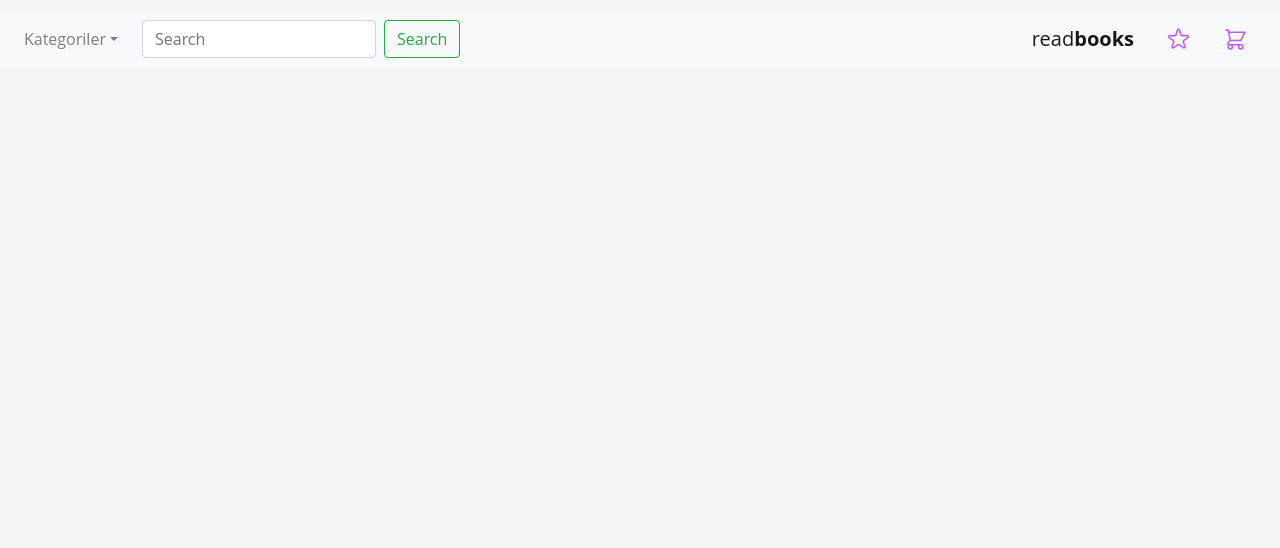
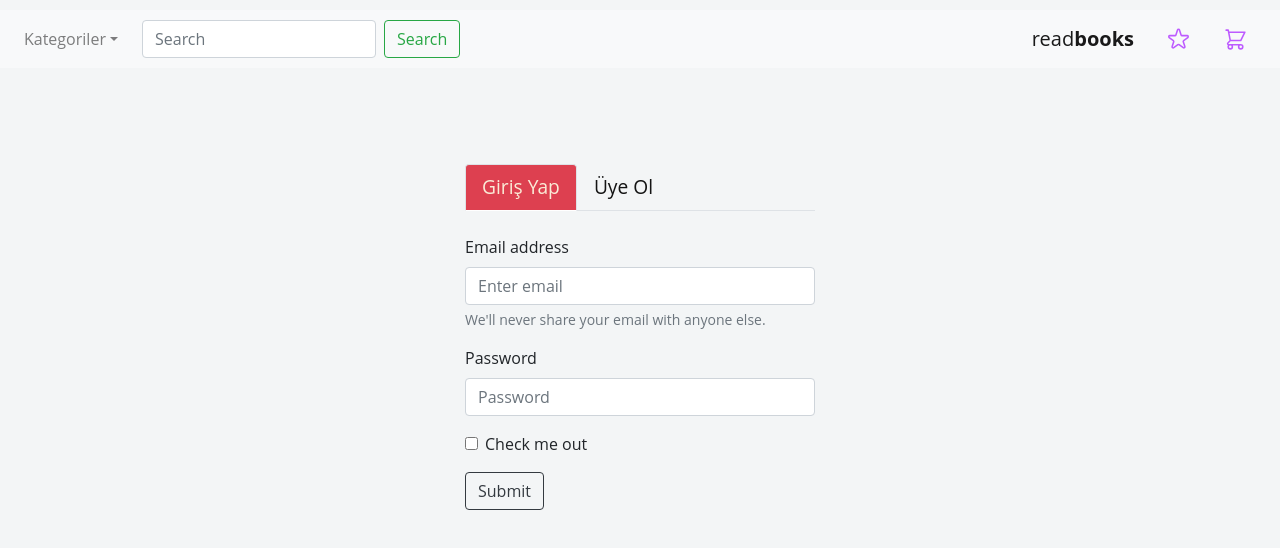
Before and after one commit to Itsbiggertheinside/django-bookstore-e-commerce, a React (Create React App) app in the folder frontend/frontend-react/: page /login in a window 1280 px wide. Shown: the top 548 px of the page. Built offline with nearby package versions, Linux system fonts and the light colour scheme.

Commit message:
started login page

```diff
--- /dev/null
+++ b/frontend/frontend-react/src/components/authenticationpage/AuthPage.js
@@ -0,0 +1,27 @@
+import React from 'react'
+import { Container, Row, Col, Tabs, Tab } from 'react-bootstrap'
+import LoginTab from './LoginTab'
+import RegisterTab from './RegisterTab'
+
+function AuthPage() {
+    return (
+        <div>
+            <Container className='mt-5'>
+                <Row>
+                    <Col xs={12} md={4} className='mx-auto mt-5'>
+                        <Tabs defaultActiveKey="login" id="authenticate-section" className='mb-4'>
+                            <Tab eventKey="login" title="Giriş Yap">
+                                <LoginTab />
+                            </Tab>
+                            <Tab eventKey="register" title="Üye Ol">
+                                <RegisterTab />
+                            </Tab>
+                        </Tabs>
+                    </Col>
+                </Row>
+            </Container>
+        </div>
+    )
+}
+
+export default AuthPage
--- /dev/null
+++ b/frontend/frontend-react/src/components/authenticationpage/LoginTab.js
@@ -0,0 +1,32 @@
+import React from 'react'
+import { Form, Button } from 'react-bootstrap'
+
+function LoginTab() {
+    return (
+        <div>
+            <Form>
+                <Form.Group controlId="formBasicEmail">
+                    <Form.Label>Email address</Form.Label>
+                    <Form.Control type="email" placeholder="Enter email" />
+                    <Form.Text className="text-muted">
+                        We'll never share your email with anyone else.
+                    </Form.Text>
+                </Form.Group>
+
+                <Form.Group controlId="formBasicPassword">
+                    <Form.Label>Password</Form.Label>
+                    <Form.Control type="password" placeholder="Password" />
+                </Form.Group>
+
+                <Form.Group controlId="formBasicCheckbox">
+                    <Form.Check type="checkbox" label="Check me out" />
+                </Form.Group>
+                <Button variant="outline-dark" type="submit">
+                    Submit
+                </Button>
+            </Form>
+        </div>
+    )
+}
+
+export default LoginTab
--- /dev/null
+++ b/frontend/frontend-react/src/components/authenticationpage/RegisterTab.js
@@ -0,0 +1,12 @@
+import React from 'react'
+import { Form } from 'react-bootstrap'
+
+function RegisterTab() {
+    return (
+        <div>
+
+        </div>
+    )
+}
+
+export default RegisterTab
--- a/frontend/frontend-react/src/components/root/App.js
+++ b/frontend/frontend-react/src/components/root/App.js
@@ -4,6 +4,7 @@ import PageNavbar from '../partials/PageNavbar';
 import PageFooter from '../partials/PageFooter';
 import DetailPage from '../detailpage/DetailPage';
 import OrderPage from '../orderpage/OrderPage';
+import AuthPage from '../authenticationpage/AuthPage';
 
 import { BrowserRouter as Router, Switch, Route, Link } from 'react-router-dom';
 
@@ -16,7 +17,8 @@ class App extends Component {
           <Switch>
             <Route exact path='/' component={Main} />
             <Route path='/detail/:slug' component={DetailPage} />
-            <Route path='/order' component={OrderPage} />
+            <Route exact path='/order' component={OrderPage} />
+            <Route exact path='/login' component={AuthPage} />
           </Switch>
         </Router>
         <PageFooter />
```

- _Assignment_
Repeat each entry above word for word, leaving every picture out.

- _Result for this task_
Before and after one commit to Itsbiggertheinside/django-bookstore-e-commerce, a React (Create React App) app in the folder frontend/frontend-react/: page /login in a window 1280 px wide. Shown: the top 548 px of the page. Built offline with nearby package versions, Linux system fonts and the light colour scheme.

Commit message:
started login page

```diff
--- /dev/null
+++ b/frontend/frontend-react/src/components/authenticationpage/AuthPage.js
@@ -0,0 +1,27 @@
+import React from 'react'
+import { Container, Row, Col, Tabs, Tab } from 'react-bootstrap'
+import LoginTab from './LoginTab'
+import RegisterTab from './RegisterTab'
+
+function AuthPage() {
+    return (
+        <div>
+            <Container className='mt-5'>
+                <Row>
+                    <Col xs={12} md={4} className='mx-auto mt-5'>
+                        <Tabs defaultActiveKey="login" id="authenticate-section" className='mb-4'>
+                            <Tab eventKey="login" title="Giriş Yap">
+                                <LoginTab />
+                            </Tab>
+                            <Tab eventKey="register" title="Üye Ol">
+                                <RegisterTab />
+                            </Tab>
+                        </Tabs>
+                    </Col>
+                </Row>
+            </Container>
+        </div>
+    )
+}
+
+export default AuthPage
--- /dev/null
+++ b/frontend/frontend-react/src/components/authenticationpage/LoginTab.js
@@ -0,0 +1,32 @@
+import React from 'react'
+import { Form, Button } from 'react-bootstrap'
+
+function LoginTab() {
+    return (
+        <div>
+            <Form>
+                <Form.Group controlId="formBasicEmail">
+                    <Form.Label>Email address</Form.Label>
+                    <Form.Control type="email" placeholder="Enter email" />
+                    <Form.Text className="text-muted">
+                        We'll never share your email with anyone else.
+                    </Form.Text>
+                </Form.Group>
+
+                <Form.Group controlId="formBasicPassword">
+                    <Form.Label>Password</Form.Label>
+                    <Form.Control type="password" placeholder="Password" />
+                </Form.Group>
+
+                <Form.Group controlId="formBasicCheckbox">
+                    <Form.Check type="checkbox" label="Check me out" />
+                </Form.Group>
+                <Button variant="outline-dark" type="submit">
+                    Submit
+                </Button>
+            </Form>
+        </div>
+    )
+}
+
+export default LoginTab
--- /dev/null
+++ b/frontend/frontend-react/src/components/authenticationpage/RegisterTab.js
@@ -0,0 +1,12 @@
+import React from 'react'
+import { Form } from 'react-bootstrap'
+
+function RegisterTab() {
+    return (
+        <div>
+
+        </div>
+    )
+}
+
+export default RegisterTab
--- a/frontend/frontend-react/src/components/root/App.js
+++ b/frontend/frontend-react/src/components/root/App.js
@@ -4,6 +4,7 @@ import PageNavbar from '../partials/PageNavbar';
 import PageFooter from '../partials/PageFooter';
 import DetailPage from '../detailpage/DetailPage';
 import OrderPage from '../orderpage/OrderPage';
+import AuthPage from '../authenticationpage/AuthPage';
 
 import { BrowserRouter as Router, Switch, Route, Link } from 'react-router-dom';
 
@@ -16,7 +17,8 @@ class App extends Component {
           <Switch>
             <Route exact path='/' component={Main} />
             <Route path='/detail/:slug' component={DetailPage} />
-            <Route path='/order' component={OrderPage} />
+            <Route exact path='/order' component={OrderPage} />
+            <Route exact path='/login' component={AuthPage} />
           </Switch>
         </Router>
         <PageFooter />
```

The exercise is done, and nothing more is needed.